**Work order**: Filter the entries and keep only the lines where the string "vectors" appears.
◇ ◇ ◇ ◇ ◇ ◇ ◇
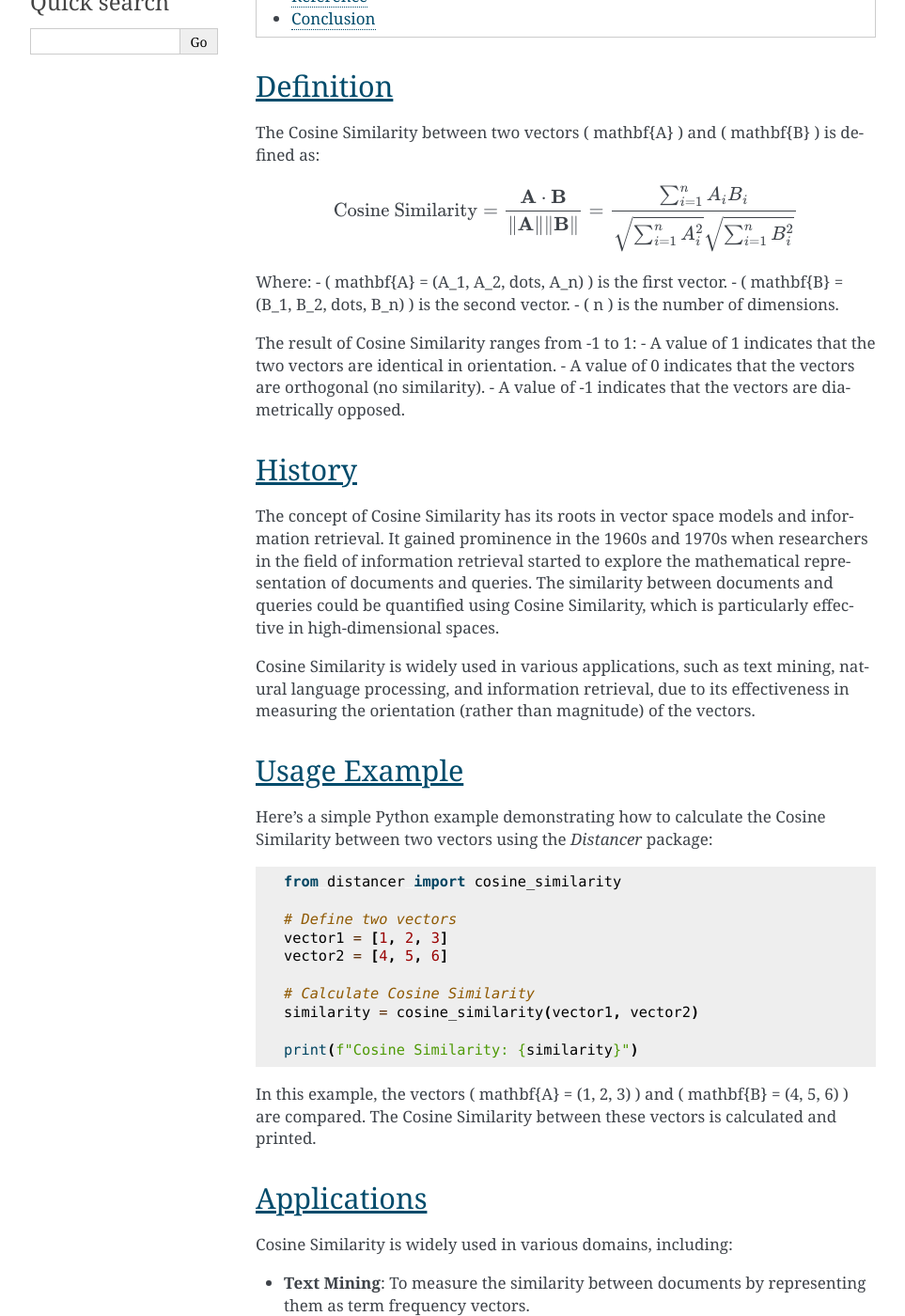
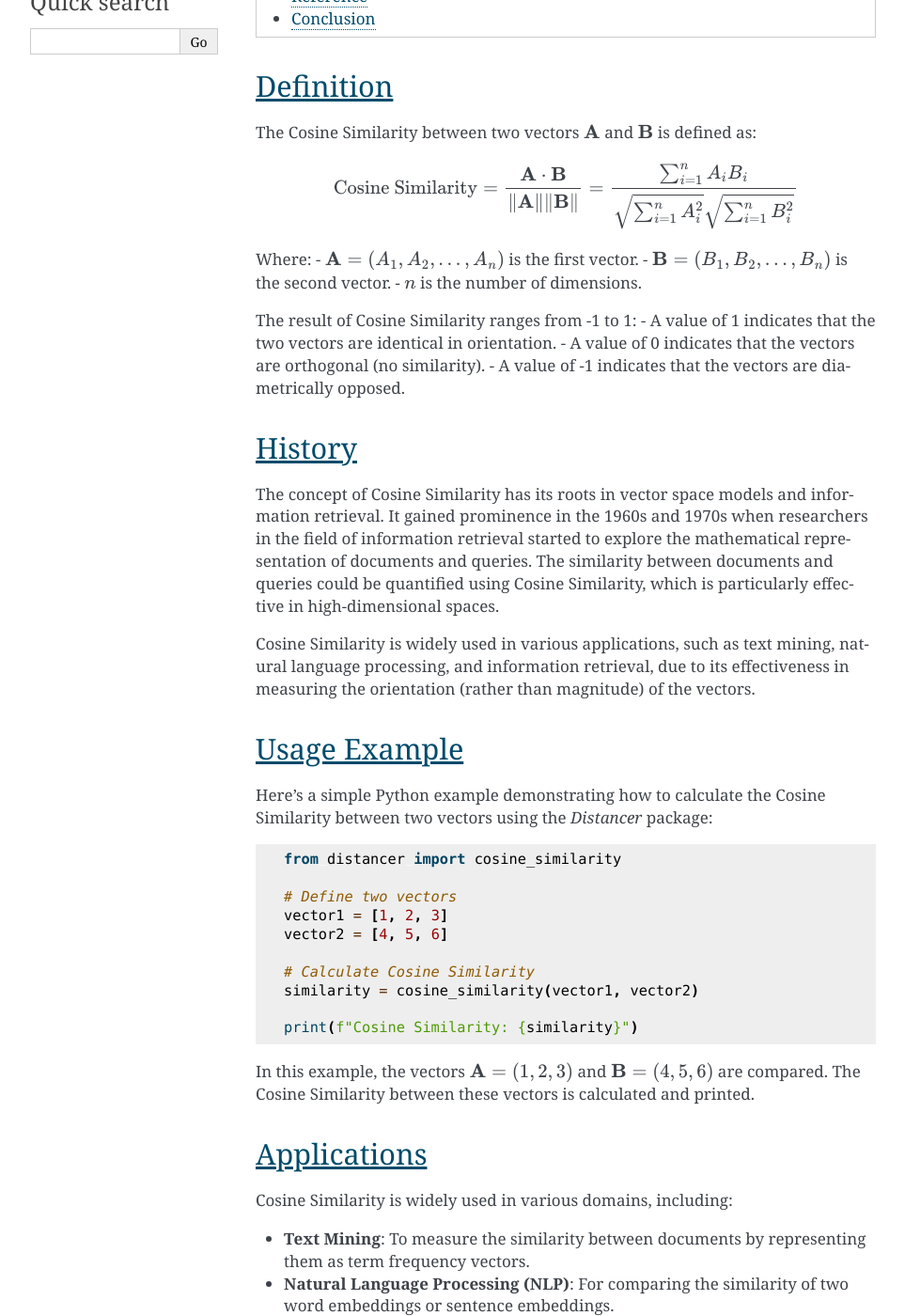
Before and after one commit to ym001/distancia, a Sphinx documentation site: the page built from docs/cosine.rst, in a window 1280 px wide and 1400 px high, scrolled down 344 px. Shown: the whole window at 94% size, without its empty margins (148-1111 px from the left). Built offline with Sphinx 7.4.7, drawn with Linux system fonts in a browser that asks for light colours; pages that are not in the unit, such as notebooks, are missing from menus; part of the change alters nothing that is shown.

```diff
--- a/docs/cosine.rst
+++ b/docs/cosine.rst
@@ -10,16 +10,16 @@ Cosine Similarity
 Definition
 ----------
 
-The Cosine Similarity between two vectors \( \mathbf{A} \) and \( \mathbf{B} \) is defined as:
+The Cosine Similarity between two vectors :math:`\mathbf{A}` and :math:`\mathbf{B}` is defined as:
 
 .. math::
 
    \text{Cosine Similarity} = \frac{\mathbf{A} \cdot \mathbf{B}}{\|\mathbf{A}\| \|\mathbf{B}\|} = \frac{\sum_{i=1}^{n} A_i B_i}{\sqrt{\sum_{i=1}^{n} A_i^2} \sqrt{\sum_{i=1}^{n} B_i^2}}
 
 Where:
-- \( \mathbf{A} = (A_1, A_2, \dots, A_n) \) is the first vector.
-- \( \mathbf{B} = (B_1, B_2, \dots, B_n) \) is the second vector.
-- \( n \) is the number of dimensions.
+- :math:`\mathbf{A} = (A_1, A_2, \dots, A_n)` is the first vector.
+- :math:`\mathbf{B} = (B_1, B_2, \dots, B_n)` is the second vector.
+- :math:`n` is the number of dimensions.
 
 The result of Cosine Similarity ranges from -1 to 1:
 - A value of 1 indicates that the two vectors are identical in orientation.
@@ -51,7 +51,7 @@ Here's a simple Python example demonstrating how to calculate the Cosine Similar
 
     print(f"Cosine Similarity: {similarity}")
 
-In this example, the vectors \( \mathbf{A} = (1, 2, 3) \) and \( \mathbf{B} = (4, 5, 6) \) are compared. The Cosine Similarity between these vectors is calculated and printed.
+In this example, the vectors :math:`\mathbf{A} = (1, 2, 3)` and :math:`\mathbf{B} = (4, 5, 6)` are compared. The Cosine Similarity between these vectors is calculated and printed.
 
 Applications
 ------------
```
◇ ◇ ◇ ◇ ◇ ◇ ◇
**Task answer**:
-The Cosine Similarity between two vectors \( \mathbf{A} \) and \( \mathbf{B} \) is defined as:
+The Cosine Similarity between two vectors :math:`\mathbf{A}` and :math:`\mathbf{B}` is defined as:
 - A value of 1 indicates that the two vectors are identical in orientation.
-In this example, the vectors \( \mathbf{A} = (1, 2, 3) \) and \( \mathbf{B} = (4, 5, 6) \) are compared. The Cosine Similarity between these vectors is calculated and printed.
+In this example, the vectors :math:`\mathbf{A} = (1, 2, 3)` and :math:`\mathbf{B} = (4, 5, 6)` are compared. The Cosine Similarity between these vectors is calculated and printed.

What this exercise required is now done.